From NBC's Athena Jones
In a bid to show voters his administration is concerned with reducing wasteful government spending, President Obama signed a bill aimed at cutting improper payments to individuals, organizations, and contractors.
The White House says payments made in the wrong amount, to the wrong person, or for the wrong reason totaled nearly $110 billion in 2009, the highest amount to date. The president noted that the $110 billion figure was more than the budgets of the Department of Education and the Small Business Administration combined, calling that "unacceptable."
The Improper Payments Elimination and Recovery Act (IPERA) is aimed at cutting such payments by $50 billion between now at 2012, through increased recapture auditing and other payment monitoring.
"We have to challenge a status quo that accepts billions of dollars in waste as a cost of doing business and enables obsolete or under-performing programs to survive year after year simply because that's the way things have always been done," Obama said during brief remarks in the State Dining Room. "When we continue to spend as if deficits don't matter that means our kids and our grand kids may wind up saddled with debts that they'll never be able to repay."

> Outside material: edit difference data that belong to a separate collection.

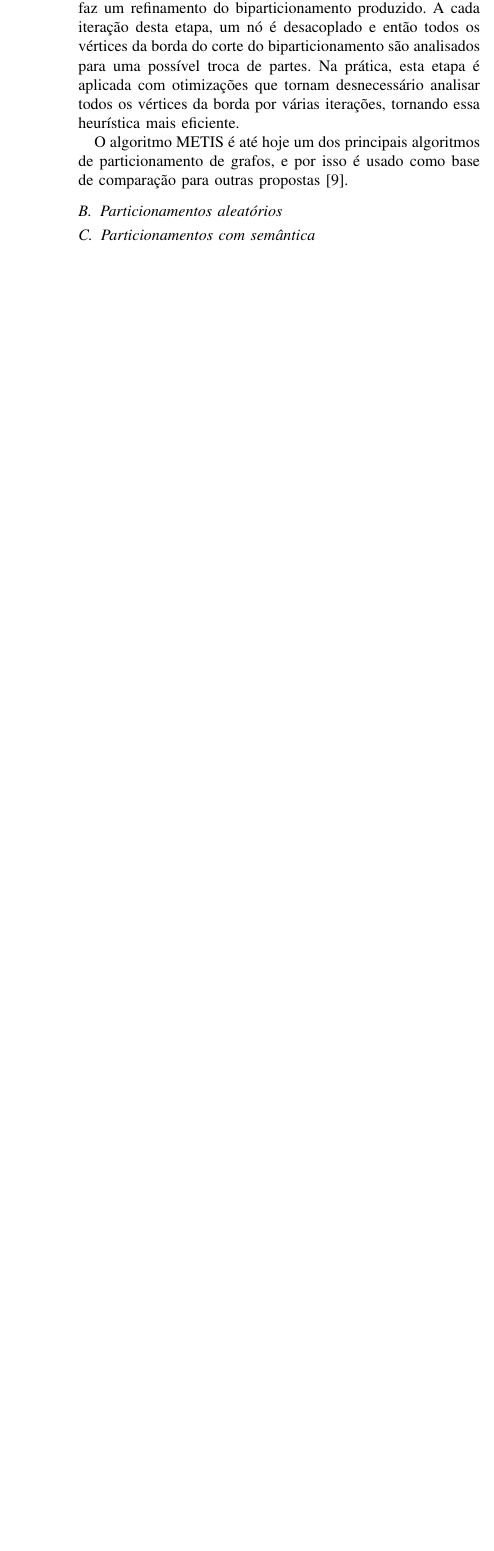
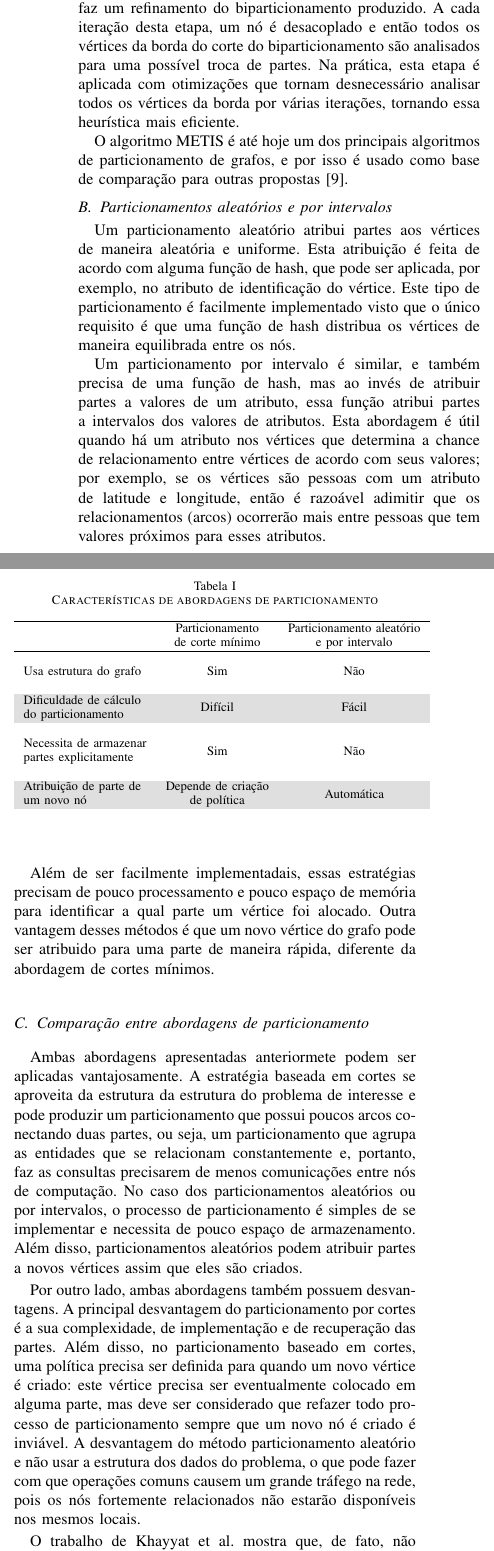
Before and after one commit to gustavoem/mac5861-article, a LaTeX paper (graph_dbs.tex): part of one column of page 3 of 3 before the commit and two parts of the columns of page 3 of 4 after it, the two joined at a grey line, cut so that both start at the same text, the shorter picture padded with empty space. Compiled offline with pdfLaTeX; a missing font is replaced by an installed copy or a similar font; a LaTeX package or settings file that is missing is left out.

Commit message:
Finished writing about partitioning algorithms.

```diff
--- a/graph_dbs.tex
+++ b/graph_dbs.tex
@@ -9,12 +9,13 @@
 \usepackage{algorithmic}
 \usepackage{graphicx}
 \usepackage{textcomp}
-\usepackage{xcolor}
+%\usepackage{xcolor}
 \usepackage[brazilian]{babel}
 \usepackage[utf8]{inputenc}
 \usepackage[T1]{fontenc}
 \def\BibTeX{{\rm B\kern-.05em{\sc i\kern-.025em b}\kern-.08em
     T\kern-.1667em\lower.7ex\hbox{E}\kern-.125emX}}
+\usepackage[table,xcdraw]{xcolor} % colored column lines
 
 \graphicspath{{img/}}
 \begin{document}
@@ -299,5 +300,54 @@ O algoritmo METIS é até hoje um dos principais algoritmos de
 particionamento de grafos, e por isso é usado como base de comparação
 para outras propostas~\cite{baselinemetis}.
 
-\subsection{Particionamentos aleatórios}
-\subsection{Particionamentos com semântica}
+
+\subsection{Particionamentos aleatórios e por intervalos}
+Um particionamento aleatório atribui partes aos vértices de maneira
+aleatória e uniforme. Esta atribuição é feita de acordo com alguma
+função de hash, que pode ser aplicada, por exemplo, no atributo
+de identificação do vértice. Este tipo de particionamento é facilmente
+implementado visto que o único requisito é que uma função de hash
+distribua os vértices de maneira equilibrada entre os nós.
+
+Um particionamento por intervalo é similar, e também precisa de uma
+função de hash, mas ao invés de atribuir partes a valores de um
+atributo, essa função atribui partes a intervalos dos valores de
+atributos. Esta abordagem é útil quando há um atributo nos vértices que
+determina a chance de relacionamento entre vértices de acordo com
+seus valores; por exemplo, se os vértices são pessoas com um atributo
+de latitude e longitude, então é razoável adimitir que os
+relacionamentos (arcos) ocorrerão mais entre pessoas que tem valores
+próximos para esses atributos.
+
+Além de ser facilmente implementadais, essas estratégias precisam de
+pouco processamento e pouco espaço de memória para identificar a qual
+parte um vértice foi alocado. Outra vantagem desses métodos é que um
+novo vértice do grafo pode ser atribuido para uma parte de maneira
+rápida, diferente da abordagem de cortes mínimos.
+
+\subsection{Comparação entre abordagens de particionamento}
+Ambas abordagens apresentadas anteriormete podem ser aplicadas
+vantajosamente. A estratégia baseada em cortes se aproveita da estrutura
+da estrutura do problema de interesse e pode produzir um particionamento
+que possui poucos arcos conectando duas partes, ou seja, um
+particionamento que agrupa as entidades que se relacionam constantemente
+e, portanto, faz as consultas precisarem de menos comunicações entre
+nós de computação. No caso dos particionamentos aleatórios ou por
+intervalos, o processo de particionamento é simples de se implementar
+e necessita de pouco espaço de armazenamento. Além disso,
+particionamentos aleatórios podem atribuir partes a novos vértices assim
+que eles são criados.
+
+Por outro lado, ambas abordagens também possuem desvantagens. A
+principal desvantagem do particionamento por cortes é a sua
+complexidade, de implementação e de recuperação das partes. Além disso,
+no particionamento baseado em cortes, uma política precisa ser definida
+para quando um novo vértice é criado: este vértice precisa ser
+eventualmente colocado em alguma parte, mas deve ser considerado que
+refazer todo processo de particionamento sempre que um novo nó é criado
+é inviável. A desvantagem do método particionamento aleatório e não
+usar a estrutura dos dados do problema, o que pode fazer com que
+operações comuns causem um grande tráfego na rede, pois os nós
+fortemente relacionados não estarão disponíveis nos mesmos locais.
+
+O trabalho de Khayyat et al. mostra que, de fato, não um consenso de
@@ -304,3 +359,39 @@ para outras propostas~\cite{baselinemetis}.
+\begin{table}[]
+\centering
+\caption{Características de abordagens de particionamento}
+\label{tab:partitions}
+\begin{tabular}{lcc}
+\hline
+& \begin{tabular}[c]{@{}c@{}}Particionamento \\
+    de corte mínimo
+  \end{tabular} &
+  \multicolumn{1}{c}{\begin{tabular}
+            [c]{@{}c@{}}Particionamento aleatório \\
+             e por intervalo
+  \end{tabular}} \\ \hline
+
+\\
+Usa estrutura do grafo & Sim & Não \\
+\\
+\rowcolor[HTML]{DFDFDF}
+\begin{tabular}[c]{@{}l@{}}Dificuldade de cálculo \\
+    do particionamento
+\end{tabular}  & Difícil & Fácil \\
+\\
+\begin{tabular}[c]{@{}l@{}}Necessita de armazenar\\
+        partes explicitamente
+\end{tabular} & Sim & Não \\
+\\
+\rowcolor[HTML]{DFDFDF}
+    \begin{tabular}[c]{@{}l@{}}Atribuição de parte de\\
+        um novo nó
+    \end{tabular} & \begin{tabular}[c]{@{}c@{}}Depende de criação \\
+        de política
+    \end{tabular}  & Automática
+\\
+\end{tabular}
+\vspace{1em}
+\end{table}
 
 \section{Sistemas Gerenciadores de Bancos de Dados em Grafos}
 \section{Graph Analytics Systems}
@@ -314,0 +402 @@ para outras propostas~\cite{baselinemetis}.
+\bibitem{neo4jcustomers} ``Neo4j Customers'', https://neo4j.com/customers/.
```
Also changed, not shown: graph_dbs.pdf, graph_dbs.tex (23 more changed lines).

Even as the slow pace of the economic recovery has raised concerns among businesses, investors and consumers, many in the halls of Congress and the White House have been engaged in a debate about whether more federal stimulus is needed or whether the government should instead focus on deficit reduction. The discussion has even gone global, with European governments -- notably the coalition government in the United Kingdom -- determined to slash spending and Obama arguing that too much focus on deficit reduction could hurt the global recovery.
The president has argued for more help for states facing budget shortfalls and to boost lending for small businesses, while also showing a commitment to getting the nation's fiscal house in order by establishing a bipartisan debt commission to look at ways to reduce the deficit and by calling for a three-year freeze on non-defense discretionary spending. Obama said the freeze would reduce such spending to its lowest level as a percentage of the economy in 50 years -- or, as he put it, to the "lowest level since JFK."
In naming Jacob Lew as his choice to replace outgoing budget chief Peter Orszag -- who sat in the front row at today's event, the president made a point of noting that Lew was the only head of the Office of Management and Budget in history to have presided over a budget surplus for three consecutive years, a comment he repeated today.
Among examples of the kinds of payments the new law aims to stop are the $180 million in benefits paid out over the past three years to some 20,000 dead Americans and more than $230 million in benefits paid out in the same period to roughly 14,000 fugitive felons or people in jail who were not eligible for benefits.
Also on hand for the remarks where Sens. Claire McCaskill (D-MO), Susan Collins (R-ME) and Tom Carper (D-DE), as well as Reps. Patrick Murphy (D-PA) and Dina Titus (D-NV).